*THE PROBLEM*
With all images omitted, write out the records word for word.

*RECORDS FOR THIS EXERCISE*
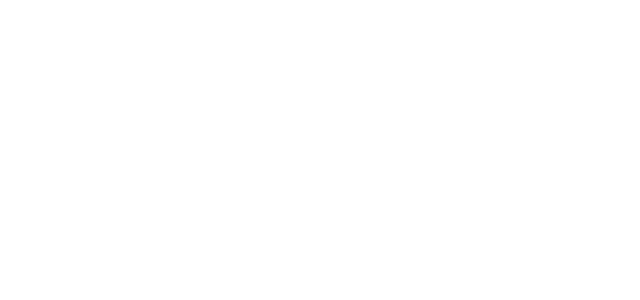
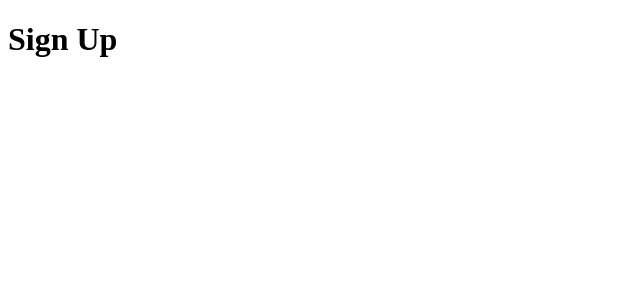
Before and after one commit to hzokbe/eigakan, a React (Vite) app in the folder client/: page /sign-up in a window 1280 px wide. Before the commit this address had no page. Shown: the top 300 px of the page, without its empty margins (0-640 px from the left). Built offline with nearby package versions, Linux system fonts and the light colour scheme.

Commit message:
feat(client): add /sign-up route and sign up page

```diff
--- a/client/src/main.tsx
+++ b/client/src/main.tsx
@@ -3,12 +3,15 @@ import { createRoot } from "react-dom/client";
 import { StrictMode } from "react";
 import App from "./App.tsx";
 import { BrowserRouter, Route, Routes } from "react-router";
+import SignUpPage from "./sign-up/SignUpPage.tsx";
 
 createRoot(document.getElementById("root")!).render(
   <StrictMode>
     <BrowserRouter>
       <Routes>
         <Route path="/" element={<App />} />
+
+        <Route path="/sign-up" element={<SignUpPage />} />
       </Routes>
     </BrowserRouter>
   </StrictMode>
--- /dev/null
+++ b/client/src/sign-up/SignUpPage.tsx
@@ -0,0 +1,7 @@
+function SignUpPage() {
+  return (
+    <h1>Sign Up</h1>
+  );
+}
+
+export default SignUpPage;
```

*RESULT OF THE TASK*
Before and after one commit to hzokbe/eigakan, a React (Vite) app in the folder client/: page /sign-up in a window 1280 px wide. Before the commit this address had no page. Shown: the top 300 px of the page, without its empty margins (0-640 px from the left). Built offline with nearby package versions, Linux system fonts and the light colour scheme.

Commit message:
feat(client): add /sign-up route and sign up page

```diff
--- a/client/src/main.tsx
+++ b/client/src/main.tsx
@@ -3,12 +3,15 @@ import { createRoot } from "react-dom/client";
 import { StrictMode } from "react";
 import App from "./App.tsx";
 import { BrowserRouter, Route, Routes } from "react-router";
+import SignUpPage from "./sign-up/SignUpPage.tsx";
 
 createRoot(document.getElementById("root")!).render(
   <StrictMode>
     <BrowserRouter>
       <Routes>
         <Route path="/" element={<App />} />
+
+        <Route path="/sign-up" element={<SignUpPage />} />
       </Routes>
     </BrowserRouter>
   </StrictMode>
--- /dev/null
+++ b/client/src/sign-up/SignUpPage.tsx
@@ -0,0 +1,7 @@
+function SignUpPage() {
+  return (
+    <h1>Sign Up</h1>
+  );
+}
+
+export default SignUpPage;
```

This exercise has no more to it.